By Dr. Wendy Duprey, Writing Studio Consultant
Along with the Writing Studio, Study Skills Tutoring is another great resource on campus to help writers cope with the stressful demands of writing. Located on the second floor of the library in the Academic Success Center, writers can schedule one-on-one appointments with a study skills tutor in order to understand and change their counterproductive behaviors while studying or writing, such as procrastination, lack of motivation, and poor time management.
Stephanie Sanchez, a Graduate Assistant and Study Skills Tutor in the Academic Success Center, highly recommends three evidence-based strategies that can help writers effectively plan their time, visually organize their ideas, and actively read for their assignments.
Planning: Schedule Intense Study (Writing) Sessions
When planning your time during the writing process, Sanchez recommends scheduling intense study (writing) sessions based on one hour blocks of time. For each hour, break up the writing assignment into smaller goals. By chunking the writing process in this way, Sanchez claims the assignment becomes less overwhelming and more manageable to accomplish.
Here is how she describes an intense study session:
- Set a specific and attainable goal (2-5 minutes). For example, if you have to read an article that is 20 pages long, set a realistic goal of reading 3-5 pages over the next 30 minutes.
- Work on accomplishing your goal (30-40 minutes). In the case of reading, actively engage in the process by taking notes, highlighting the text, or creating a concept map.
- Take a break (10 minutes). After working on the task, purposefully take a break to clear your mind.
- Review your progress (10 minutes). Finally, reflect on how well you understand the material; or, in the case of writing, review what you’ve written and assess your work from a reader’s perspective.
Organizing: Create a Concept Map
Concept mapping is a tool that can help writers organize their ideas visually, quickly, and holistically. As Sanchez notes, concept maps can be useful during any stage of the writing process for:
- Representing how ideas are connected
- Showing the whole picture
- Getting the creative process flowing
- Tapping into a deeper level of attention
- Saving time while brainstorming
- Improving memory and concentration
Reading: Engage in the Parrot Process
As shown in the image, the Parrot Process encourages active reading through the following method:
Sanchez points out that most people tend to focus on the reading part of the Parrot Process, hoping that they will retain the information. However, she emphasizes that an active reading process requires previewing and questioning your prior knowledge about the material before reading, along with being able to explain and organize what you read in a tangible way (flash cards, concept maps, outlines, notes).
Along with these three learning strategies recommended by Stephanie Sanchez, studying skills tutoring can help if you are having difficulties managing your time, keeping up with assignments, or passing exams.
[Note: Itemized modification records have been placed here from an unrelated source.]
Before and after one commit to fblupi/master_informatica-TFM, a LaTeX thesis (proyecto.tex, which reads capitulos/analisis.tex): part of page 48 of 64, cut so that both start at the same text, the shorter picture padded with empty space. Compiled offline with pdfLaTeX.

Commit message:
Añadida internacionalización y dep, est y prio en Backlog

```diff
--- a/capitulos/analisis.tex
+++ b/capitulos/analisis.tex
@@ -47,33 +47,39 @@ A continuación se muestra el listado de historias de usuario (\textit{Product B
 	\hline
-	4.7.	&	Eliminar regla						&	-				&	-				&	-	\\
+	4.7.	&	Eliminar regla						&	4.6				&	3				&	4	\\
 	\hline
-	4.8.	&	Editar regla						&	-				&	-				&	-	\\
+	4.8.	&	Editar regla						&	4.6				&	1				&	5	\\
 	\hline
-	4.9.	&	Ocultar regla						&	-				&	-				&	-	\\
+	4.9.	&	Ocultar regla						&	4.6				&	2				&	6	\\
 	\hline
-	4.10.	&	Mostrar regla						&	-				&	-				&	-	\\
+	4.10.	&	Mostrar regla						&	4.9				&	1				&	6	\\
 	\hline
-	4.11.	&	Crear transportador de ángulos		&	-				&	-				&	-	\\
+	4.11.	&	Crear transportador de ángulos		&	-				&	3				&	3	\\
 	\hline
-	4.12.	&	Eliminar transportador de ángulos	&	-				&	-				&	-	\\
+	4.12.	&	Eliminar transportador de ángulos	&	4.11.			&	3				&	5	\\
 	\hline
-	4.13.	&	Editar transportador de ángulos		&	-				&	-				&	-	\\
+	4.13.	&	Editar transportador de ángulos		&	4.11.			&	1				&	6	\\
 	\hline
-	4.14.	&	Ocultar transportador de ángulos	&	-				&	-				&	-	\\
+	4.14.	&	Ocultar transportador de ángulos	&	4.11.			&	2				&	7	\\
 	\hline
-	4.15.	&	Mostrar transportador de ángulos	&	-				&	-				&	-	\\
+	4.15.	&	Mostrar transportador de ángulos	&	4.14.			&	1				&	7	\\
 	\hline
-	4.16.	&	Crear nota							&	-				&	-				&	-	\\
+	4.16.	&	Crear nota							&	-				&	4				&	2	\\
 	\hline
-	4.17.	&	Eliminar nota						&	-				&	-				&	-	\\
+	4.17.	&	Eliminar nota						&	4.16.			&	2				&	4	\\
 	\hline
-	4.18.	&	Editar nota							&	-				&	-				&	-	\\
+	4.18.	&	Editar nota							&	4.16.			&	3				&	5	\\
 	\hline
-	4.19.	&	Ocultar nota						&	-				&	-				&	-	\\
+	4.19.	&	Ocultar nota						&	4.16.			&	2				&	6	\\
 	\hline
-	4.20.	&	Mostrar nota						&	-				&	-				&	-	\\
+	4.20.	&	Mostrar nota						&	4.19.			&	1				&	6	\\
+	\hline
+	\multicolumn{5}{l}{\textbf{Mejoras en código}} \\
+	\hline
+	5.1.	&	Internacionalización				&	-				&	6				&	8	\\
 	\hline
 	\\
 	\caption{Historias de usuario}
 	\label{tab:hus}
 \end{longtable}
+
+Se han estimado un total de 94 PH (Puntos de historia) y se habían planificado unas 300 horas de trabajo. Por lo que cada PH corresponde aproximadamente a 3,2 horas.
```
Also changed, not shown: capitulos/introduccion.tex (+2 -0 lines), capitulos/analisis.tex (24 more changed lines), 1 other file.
For more information, visit the Academic Success Center on the Second Floor of the Library or call 813-974-2713 to schedule an appointment with a study skills tutor.